In 2004, California voters approved Proposition 71, which created CIRM. The agency was launched to advance development of stem cell-based disease treatments.
Prop. 71 required that CIRM's oversight board -- the Independent Citizens' Oversight Committee -- be composed mostly of representatives from:
- Biotechnology companies;
- Patient advocacy groups; and
- Research centers.
Since 2004, CIRM has allocated about $1.7 billion to 68 institutions to support advances in stem cell research and regenerative medicine.
In December 2012, IOM released a report stating that CIRM's original structure was useful for launching the initiative, but its overly centralized nature now makes it vulnerable to conflicts of interest.
IOM said "far too many" CIRM board members are from organizations that could benefit from the research funds that the agency distributes, and therefore, CIRM should be restructured.
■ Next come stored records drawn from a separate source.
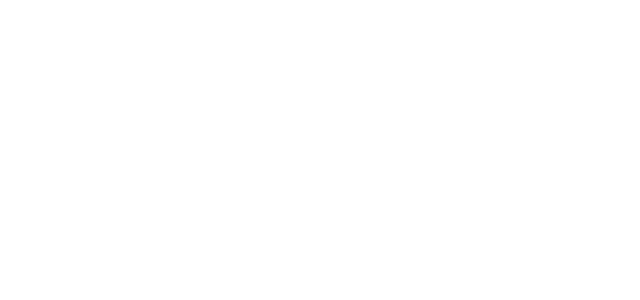
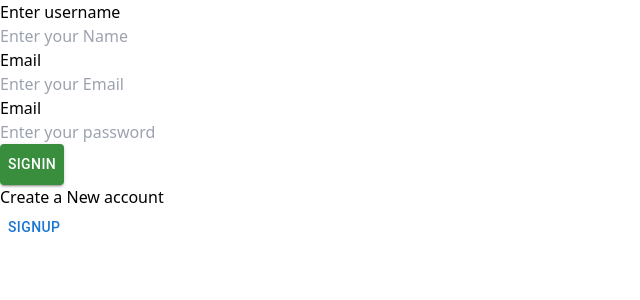
Before and after one commit to prathamlashkari/ChatApp-Springboot-mysql, a React (Vite) app in the folder client/: page /signup in a window 1280 px wide. Before the commit this address had no page. Shown: the top 300 px of the page, without its empty margins (0-640 px from the left). Built offline with nearby package versions, Linux system fonts and the light colour scheme.

Commit message:
Created both signup and sigin form

```diff
--- a/client/package.json
+++ b/client/package.json
@@ -18,6 +18,7 @@
     "react-icons": "^5.2.1",
     "react-redux": "^9.1.2",
     "react-router-dom": "^6.23.1",
+    "react-toastify": "^10.0.5",
     "redux": "^5.0.1",
     "redux-thunk": "^3.1.0"
   },
--- a/client/src/App.jsx
+++ b/client/src/App.jsx
@@ -1,11 +1,16 @@
  import { Route, BrowserRouter as Router, Routes } from "react-router-dom";
  // src/index.js
 import './index.css';
+import { ToastContainer } from 'react-toastify';
+import 'react-toastify/dist/ReactToastify.css';
+
+
 
 import Home from "./pages/Home";
 import Status from "./pages/Status";
 import StateViewer from "./pages/StateViewer";
 import Signin from "./pages/Signin";
+import SignUp from "./pages/SignUp";
 function App() {
 
 
@@ -17,8 +22,10 @@
           <Route path="/status" element={<Status/>}/>
           <Route path="/status/:usreId" element={<StateViewer/>}/>
           <Route path="/signin" element={<Signin/>}/>
+          <Route path="/signup" element={<SignUp/>}/>
          </Routes>
        </Router>
+       <ToastContainer/>
     </>
   )
 }
--- /dev/null
+++ b/client/src/pages/SignUp.jsx
@@ -0,0 +1,77 @@
+import { Button } from '@mui/material';
+import { green } from '@mui/material/colors';
+import React, { useState } from 'react'
+
+import { useNavigate } from 'react-router-dom';
+import { toast } from 'react-toastify';
+
+const SignUp = () => {
+
+
+  const [inputData , setInputData] = useState({ fullname:"",email:"",password:""});
+  const navigate = useNavigate();
+  const handleSubmit =(e)=>{
+    e.preventDefault();
+    toast("Login Successfully")
+    console.log("handle submit")
+  }
+  const handleChange =()=>{
+  }
+
+
+  return (
+    <div>
+      <div className='flex justify-center h-screen items-center'>
+       <div className='w-[30%] p-10 shadow bg-white'>
+         <form action="" className='space-y-5' onSubmit={(e)=>handleSubmit(e)}>
+          <div>
+              <p className='ab-2'>Enter username</p>
+              <input
+              type="text"
+              placeholder='Enter your Name'
+              name='full_name'
+              onChange={(e)=>handleChange(e)}
+              value={inputData.name}
+              className='py-2 outline outline-green-600 w-full rounded-md border' />
+          </div>
+           <div>
+             <p className='ab-2'>Email</p>
+             <input
+             type="email"
+             placeholder='Enter your Email'
+             name='email'
+             onChange={(e)=>handleChange(e)}
+             value={inputData.email}
+             className='py-2 outline outline-green-600 w-full rounded-md border' />
+           </div>
+           <div>
+             <p className='ab-2'>Email</p>
+             <input
+             type="password"
+             placeholder='Enter your password'
+             name='password'
+             onChange={(e)=>handleChange(e)}
+             value={inputData.password}
+             className='py-2 outline outline-green-600 w-full rounded-md border' />
+           </div>
+           <div>
+             <Button type='submit'
+             sx={{
+               bgcolor:green[700],
+               padding:".5rem 0rem"
+             }} className='w-full bg-green-600' variant='contained' >SignIn</Button>
+           </div>
+         </form>
+
+         <div className='flex space-x-3 items-center mt-5'>
+             <p className=''>Create a New account</p>
+             <Button variant="text" onClick={()=>navigate("/signup")}>SignUp</Button>
+         </div>
+       </div>
+     </div>
+
+    </div>
+   )
+}
+
+export default SignUp
--- a/client/src/pages/Signin.jsx
+++ b/client/src/pages/Signin.jsx
@@ -1,25 +1,38 @@
-import React, { useState } from 'react'
+import { Button } from '@mui/material';
+import { green } from '@mui/material/colors';
+import React, { useState} from 'react'
+import { useNavigate } from 'react-router-dom';
+import { toast } from 'react-toastify';
 
 const Signin = () => {
 
   const [inputData , setInputData] = useState({email:"",password:""});
-  const handleSubmit =()=>{
+  const navigate = useNavigate();
+  const handleSubmit =(e)=>{
+    e.preventDefault();
+    toast("Login Successfully")
     console.log("handle submit")
   }
-  const handleChange =()=>{}
-
+  const handleChange = (e) => {
+    const { name, value } = e.target;
+    setInputData(prevState => ({
+      ...prevState,
+      [name]: value
+    }));
+  }
   return (
    <div>
      <div className='flex justify-center h-screen items-center'>
       <div className='w-[30%] p-10 shadow bg-white'>
-        <form action="" className='space-y-5'>
+        <form action="" className='space-y-5' onSubmit={(e)=>handleSubmit(e)}>
           <div>
             <p className='ab-2'>Email</p>
             <input
             type="email"
             placeholder='Enter your Email'
-            onChange={handleChange}
+            onChange={(e)=>handleChange(e)}
             value={inputData.email}
+            name='email'
             className='py-2 outline outline-green-600 w-full rounded-md border' />
           </div>
           <div>
@@ -27,11 +40,24 @@
             <input
             type="password"
             placeholder='Enter your password'
-            onChange={handleChange}
+            name='password'
+            onChange={(e)=>handleChange(e)}
             value={inputData.password}
             className='py-2 outline outline-green-600 w-full rounded-md border' />
           </div>
+          <div>
+            <Button type='submit'
+            sx={{
+              bgcolor:green[700],
+              padding:".5rem 0rem"
+            }} className='w-full bg-green-600' variant='contained' >SignIn</Button>
+          </div>
         </form>
+
+        <div className='flex space-x-3 items-center mt-5'>
+            <p className=''>Create a New account</p>
+            <Button variant="text" onClick={()=>navigate("/signup")}>SignUp</Button>
+        </div>
       </div>
     </div>
 
```
Also changed, not shown: 1 other file (tests, documents, lock files or other folders).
Details of CIRM's Proposed Guidelines
In January, CIRM proposed guidelines to reduce potential conflicts of interest.
The proposed guidelines call for:
- Voluntary abstention from voting on grants for the 13 members of the 29-member oversight committee who represent CIRM-funded research institutions;
- Restrictions on appeals made directly to the oversight committee by those denied funding; and
- More participation from biomedical companies to speed the transfer of research to clinical use.
CIRM said that it will decide this month whether to formally adopt the proposals.
Harold Shapiro -- chair of the IOM committee that evaluated the agency -- said that the proposed guidelines fall short of IOM recommendations (California Healthline, 2/1).
Comments From CIRM, Others
At a meeting with U-T San Diego's editorial board, Jonathan Thomas -- CIRM chair -- said the proposed guidelines are the fastest way to address potential conflicts of interest at the agency because they can be implemented by CIRM's oversight committee on its own authority.
Thomas said that efforts to make changes through legislative action would take much longer.
In addition, Thomas and Larry Goldstein -- a CIRM-funded UC-San Diego stem cell researcher -- called on the media to focus on the scientific results of research funded by CIRM, which they said is truer measure of the agency's performance than potential conflicts of interest.
Chris Reed -- an editorial writer for U-T San Diego -- responded that the public has a legitimate interest in problems within the organization's structure when public money is being spent (U-T San Diego, 3/9).